* REQUIRED ACTION *
Pull every line that includes the word "core" from the data.
══════
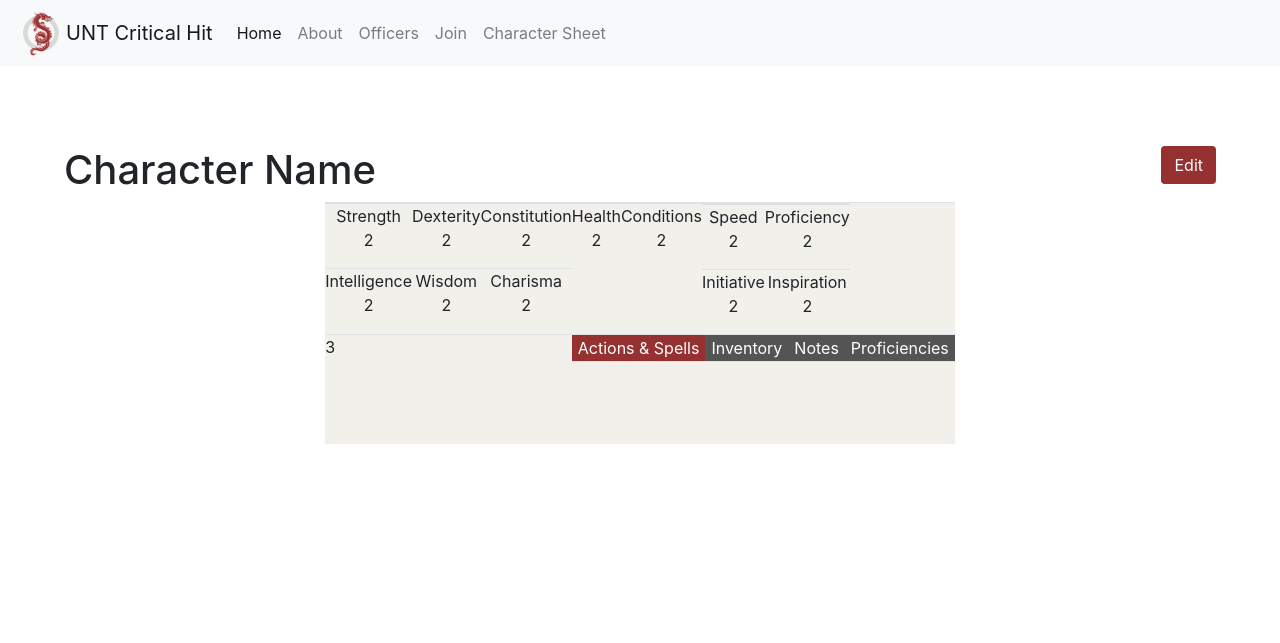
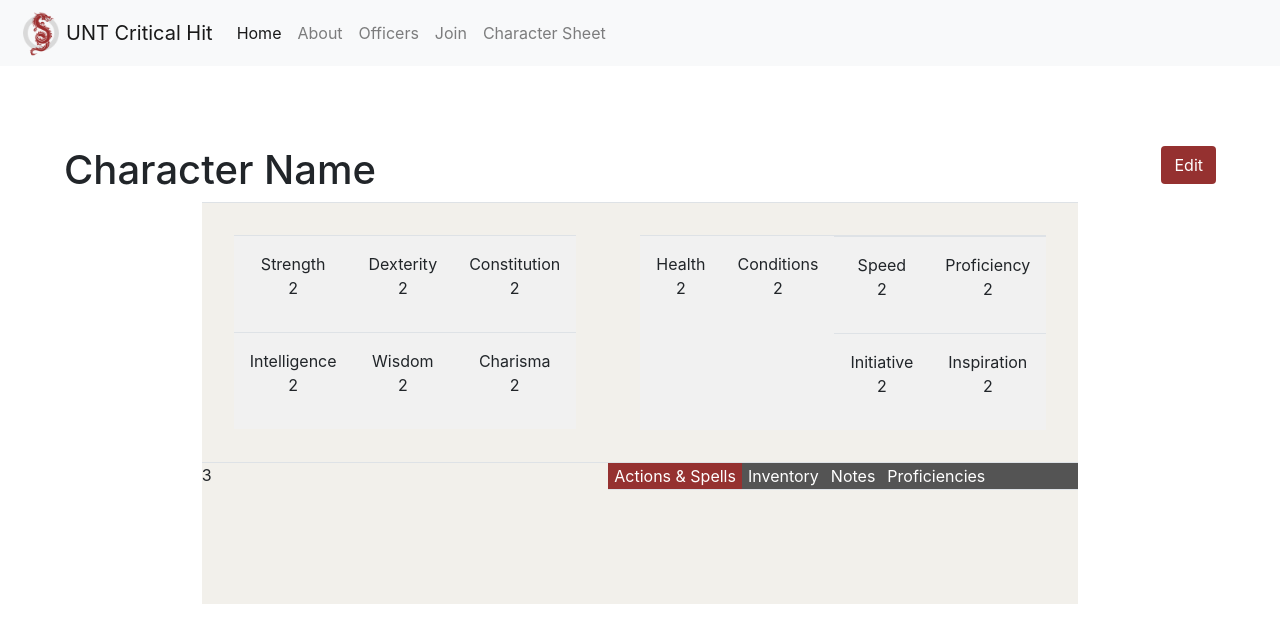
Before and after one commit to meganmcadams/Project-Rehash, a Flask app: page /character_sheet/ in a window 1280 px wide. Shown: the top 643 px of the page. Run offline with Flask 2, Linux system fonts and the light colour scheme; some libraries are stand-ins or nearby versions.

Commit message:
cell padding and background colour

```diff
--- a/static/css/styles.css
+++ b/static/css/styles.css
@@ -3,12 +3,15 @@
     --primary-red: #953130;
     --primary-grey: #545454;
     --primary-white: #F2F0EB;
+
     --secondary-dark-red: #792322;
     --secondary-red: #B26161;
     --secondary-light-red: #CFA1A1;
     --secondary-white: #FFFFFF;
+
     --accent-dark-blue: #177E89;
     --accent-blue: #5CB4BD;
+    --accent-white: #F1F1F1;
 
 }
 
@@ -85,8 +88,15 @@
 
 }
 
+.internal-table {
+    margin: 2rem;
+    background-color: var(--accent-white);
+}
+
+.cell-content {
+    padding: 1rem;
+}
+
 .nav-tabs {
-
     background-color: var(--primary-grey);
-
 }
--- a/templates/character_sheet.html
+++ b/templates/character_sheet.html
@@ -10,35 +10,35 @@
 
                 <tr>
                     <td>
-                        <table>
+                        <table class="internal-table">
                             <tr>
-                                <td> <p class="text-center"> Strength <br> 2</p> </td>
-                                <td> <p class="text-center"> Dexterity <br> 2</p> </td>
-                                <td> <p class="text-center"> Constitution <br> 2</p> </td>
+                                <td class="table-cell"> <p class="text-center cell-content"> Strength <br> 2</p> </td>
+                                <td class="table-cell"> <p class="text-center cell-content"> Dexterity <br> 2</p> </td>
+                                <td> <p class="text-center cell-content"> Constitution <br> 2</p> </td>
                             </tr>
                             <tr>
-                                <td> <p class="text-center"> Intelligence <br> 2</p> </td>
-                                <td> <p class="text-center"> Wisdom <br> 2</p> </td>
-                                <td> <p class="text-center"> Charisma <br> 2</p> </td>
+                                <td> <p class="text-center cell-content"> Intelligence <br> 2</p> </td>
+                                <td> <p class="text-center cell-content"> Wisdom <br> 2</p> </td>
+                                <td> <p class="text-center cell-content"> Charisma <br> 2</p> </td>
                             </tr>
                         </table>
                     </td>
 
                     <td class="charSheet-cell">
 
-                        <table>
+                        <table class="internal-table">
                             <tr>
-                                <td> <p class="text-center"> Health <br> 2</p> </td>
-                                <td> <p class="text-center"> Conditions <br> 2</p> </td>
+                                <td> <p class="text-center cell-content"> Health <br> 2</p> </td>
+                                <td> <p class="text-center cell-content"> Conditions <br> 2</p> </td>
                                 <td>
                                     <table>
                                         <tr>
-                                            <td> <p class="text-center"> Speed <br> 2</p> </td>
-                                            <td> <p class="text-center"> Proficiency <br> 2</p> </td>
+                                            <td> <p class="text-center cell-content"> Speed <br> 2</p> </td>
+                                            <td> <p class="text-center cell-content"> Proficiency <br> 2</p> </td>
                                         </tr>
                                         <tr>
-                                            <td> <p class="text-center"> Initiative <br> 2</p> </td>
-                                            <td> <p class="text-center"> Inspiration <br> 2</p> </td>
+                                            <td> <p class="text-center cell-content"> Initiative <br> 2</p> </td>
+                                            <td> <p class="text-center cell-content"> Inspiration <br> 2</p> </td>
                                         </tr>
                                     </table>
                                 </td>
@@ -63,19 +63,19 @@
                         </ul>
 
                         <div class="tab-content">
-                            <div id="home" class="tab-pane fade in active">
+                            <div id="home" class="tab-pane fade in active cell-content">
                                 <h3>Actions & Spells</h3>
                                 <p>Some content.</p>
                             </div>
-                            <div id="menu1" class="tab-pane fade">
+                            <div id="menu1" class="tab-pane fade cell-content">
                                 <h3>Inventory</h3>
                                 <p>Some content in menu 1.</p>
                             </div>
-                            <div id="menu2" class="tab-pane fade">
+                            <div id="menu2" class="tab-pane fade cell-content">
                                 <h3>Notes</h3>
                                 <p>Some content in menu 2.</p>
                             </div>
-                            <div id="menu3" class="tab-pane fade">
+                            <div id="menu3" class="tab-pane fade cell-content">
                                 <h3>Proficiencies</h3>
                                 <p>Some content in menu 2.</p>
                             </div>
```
══════
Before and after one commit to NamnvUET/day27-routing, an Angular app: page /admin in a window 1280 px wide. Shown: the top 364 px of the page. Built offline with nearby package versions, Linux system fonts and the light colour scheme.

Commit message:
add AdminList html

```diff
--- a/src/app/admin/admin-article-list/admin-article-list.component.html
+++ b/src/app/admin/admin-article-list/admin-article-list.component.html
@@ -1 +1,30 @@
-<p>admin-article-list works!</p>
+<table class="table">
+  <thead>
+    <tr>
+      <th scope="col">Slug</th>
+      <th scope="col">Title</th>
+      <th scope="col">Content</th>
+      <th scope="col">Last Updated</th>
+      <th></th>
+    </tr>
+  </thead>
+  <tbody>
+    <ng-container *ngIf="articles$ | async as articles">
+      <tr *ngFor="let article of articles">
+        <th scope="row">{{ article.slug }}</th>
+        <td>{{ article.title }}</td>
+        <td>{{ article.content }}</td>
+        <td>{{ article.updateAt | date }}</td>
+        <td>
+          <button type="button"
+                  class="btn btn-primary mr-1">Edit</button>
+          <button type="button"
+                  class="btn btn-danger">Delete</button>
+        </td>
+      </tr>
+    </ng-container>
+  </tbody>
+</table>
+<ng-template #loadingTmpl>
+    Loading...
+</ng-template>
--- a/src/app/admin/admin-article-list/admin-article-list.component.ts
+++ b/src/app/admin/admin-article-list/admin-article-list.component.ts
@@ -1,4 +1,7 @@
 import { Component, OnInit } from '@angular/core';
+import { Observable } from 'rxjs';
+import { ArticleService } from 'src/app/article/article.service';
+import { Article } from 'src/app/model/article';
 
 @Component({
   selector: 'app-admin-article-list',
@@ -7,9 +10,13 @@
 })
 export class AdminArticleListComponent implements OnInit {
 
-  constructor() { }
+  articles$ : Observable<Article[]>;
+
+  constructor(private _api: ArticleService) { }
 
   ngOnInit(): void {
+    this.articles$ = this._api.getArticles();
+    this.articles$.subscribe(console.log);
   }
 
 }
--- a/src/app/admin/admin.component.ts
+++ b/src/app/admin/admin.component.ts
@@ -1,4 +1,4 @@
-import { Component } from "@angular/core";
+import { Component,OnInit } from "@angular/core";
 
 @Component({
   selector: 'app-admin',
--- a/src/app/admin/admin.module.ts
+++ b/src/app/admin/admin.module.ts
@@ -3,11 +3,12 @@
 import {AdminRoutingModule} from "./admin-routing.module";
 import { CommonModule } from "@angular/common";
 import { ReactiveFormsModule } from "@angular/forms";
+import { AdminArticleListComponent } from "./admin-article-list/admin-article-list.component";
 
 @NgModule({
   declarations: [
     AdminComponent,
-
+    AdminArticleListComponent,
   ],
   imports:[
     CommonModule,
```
══════
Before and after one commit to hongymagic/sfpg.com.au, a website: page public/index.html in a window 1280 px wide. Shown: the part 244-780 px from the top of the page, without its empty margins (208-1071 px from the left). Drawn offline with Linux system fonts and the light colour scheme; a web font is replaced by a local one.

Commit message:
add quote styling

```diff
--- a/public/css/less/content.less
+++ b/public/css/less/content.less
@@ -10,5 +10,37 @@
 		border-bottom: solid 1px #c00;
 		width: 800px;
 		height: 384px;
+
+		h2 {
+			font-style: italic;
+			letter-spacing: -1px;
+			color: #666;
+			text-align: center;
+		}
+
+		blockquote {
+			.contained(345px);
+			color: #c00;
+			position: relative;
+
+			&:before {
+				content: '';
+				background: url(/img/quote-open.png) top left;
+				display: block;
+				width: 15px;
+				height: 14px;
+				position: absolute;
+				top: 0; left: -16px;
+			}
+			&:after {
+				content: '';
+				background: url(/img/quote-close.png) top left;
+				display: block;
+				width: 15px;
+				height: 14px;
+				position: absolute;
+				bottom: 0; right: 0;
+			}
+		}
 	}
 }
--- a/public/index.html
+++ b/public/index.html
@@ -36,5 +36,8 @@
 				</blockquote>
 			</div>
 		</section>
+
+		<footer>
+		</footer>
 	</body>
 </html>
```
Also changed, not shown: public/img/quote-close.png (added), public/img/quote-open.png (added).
══════
* ANSWER SECTION *
 import { Component, OnInit } from '@angular/core';
-import { Component } from "@angular/core";
+import { Component,OnInit } from "@angular/core";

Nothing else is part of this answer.